actually i think it has everything to do with how the issue is framed.
Derek Charles Catsam - 7/3/2005
I guess part of the equation will be how much "advise" is part of advise and consent. If Bush were to choose a Senator, he might do ok with confirmation, realizing that the Senate would have a hard time holding up or eating one of its own. POr if he goes with someone from Reid's list. But the conservative right is going to have something to say about that. We'll soon see which constituency is more important to Bush, the far right or the moderate right, as well as how much Bush wants to decide that the next three years will be nothing but fighting -- and if he does that, he may want to keep in mind that the GOP will likely lose seats in the 2006 elections.
E. Simon - 7/3/2005
in its implications, but not unpredictable given her comments in the aftermath of the 2000 pre-selection election. ideally the next nominee will be just as much an ideological wild card, but i doubt very much this administration will ever allow for THAT. the most good that could be done, however, is someone who doesn't see the world in a simplistic "conservative"-"liberal" duality, maybe a true libertarian or someone similarly disinclined to seeing the law through the prism of a politically american worldview. fat chance of that, though, either -
- Historians gloss over too many unpalatable truths, Antony Beevor says
- Historian shares his own experience with mental illness
- Daniel Pipes calls the rulers of Iran "madmen" on official Iranian TV

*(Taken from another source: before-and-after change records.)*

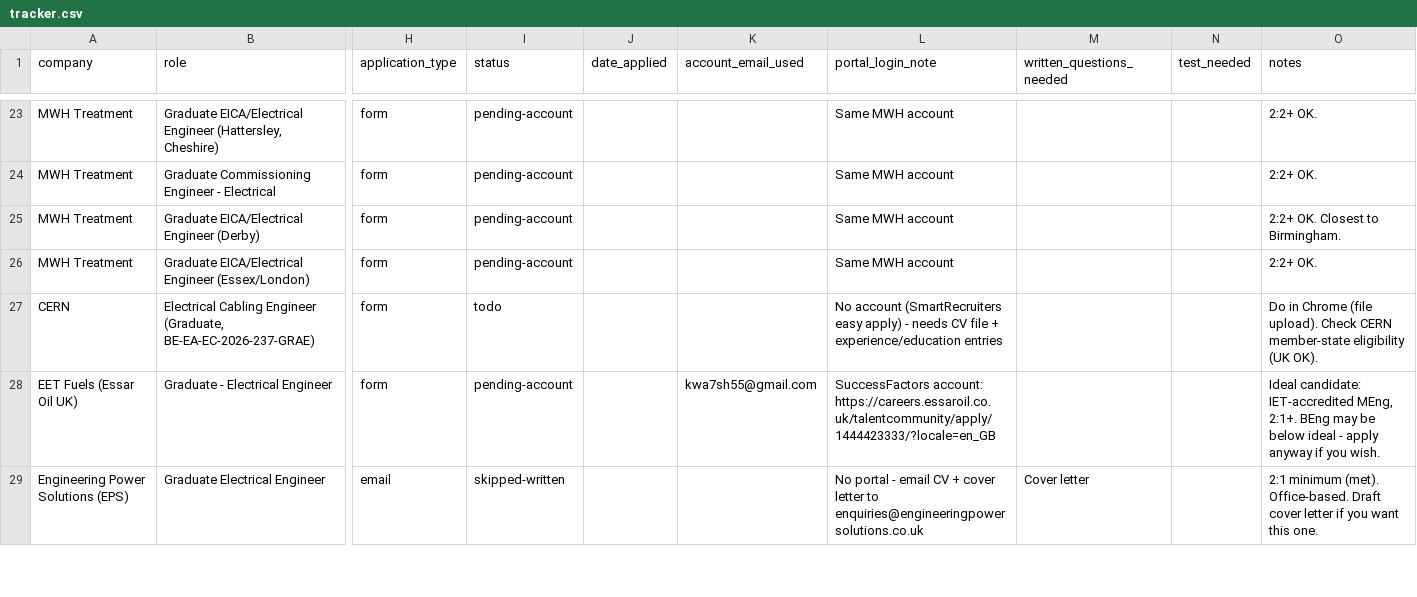
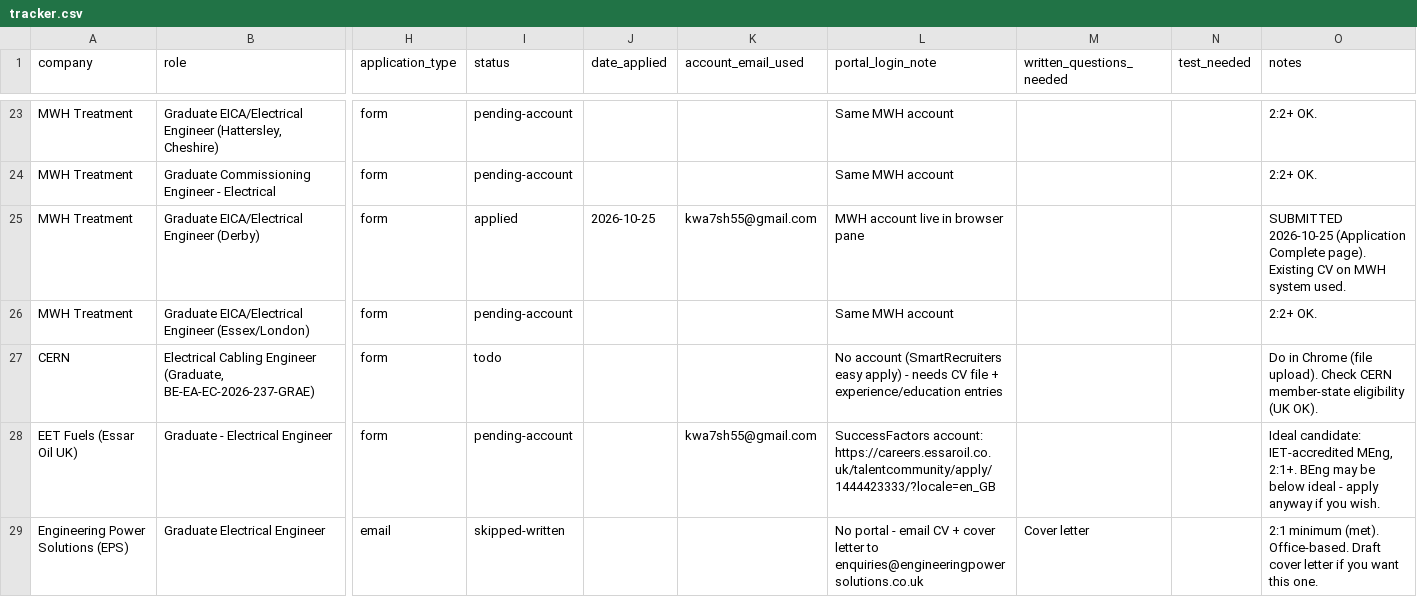
Before and after one commit to Khalid81i/myfirstrepo, a CSV file: applications/tracker.csv, drawn as a sheet; only a part is shown, gaps mark what is left out; the diff covers the shown part only; the diff names each change by its address in the sheet, - before the commit and + after, or states it on an @@ line.

```diff
--- a/applications/tracker.csv
+++ b/applications/tracker.csv
-I25 (status): pending-account
+I25 (status): applied
-J25 (date_applied): (empty)
+J25 (date_applied): 2026-10-25
-K25 (account_email_used): (empty)
+K25 (account_email_used): kwa7sh55@gmail.com
-L25 (portal_login_note): Same MWH account
+L25 (portal_login_note): MWH account live in browser pane
-O25 (notes): 2:2+ OK. Closest to Birmingham.
+O25 (notes): SUBMITTED 2026-10-25 (Application Complete page). Existing CV on MWH system used.
```
Also changed, not shown: 11 edited cells elsewhere in this file, 1 other file.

- A Professor Tries to Beat Back a News Spoof That Won’t Go Away
- NYT History Book Reviews: Who Got Noticed this Week?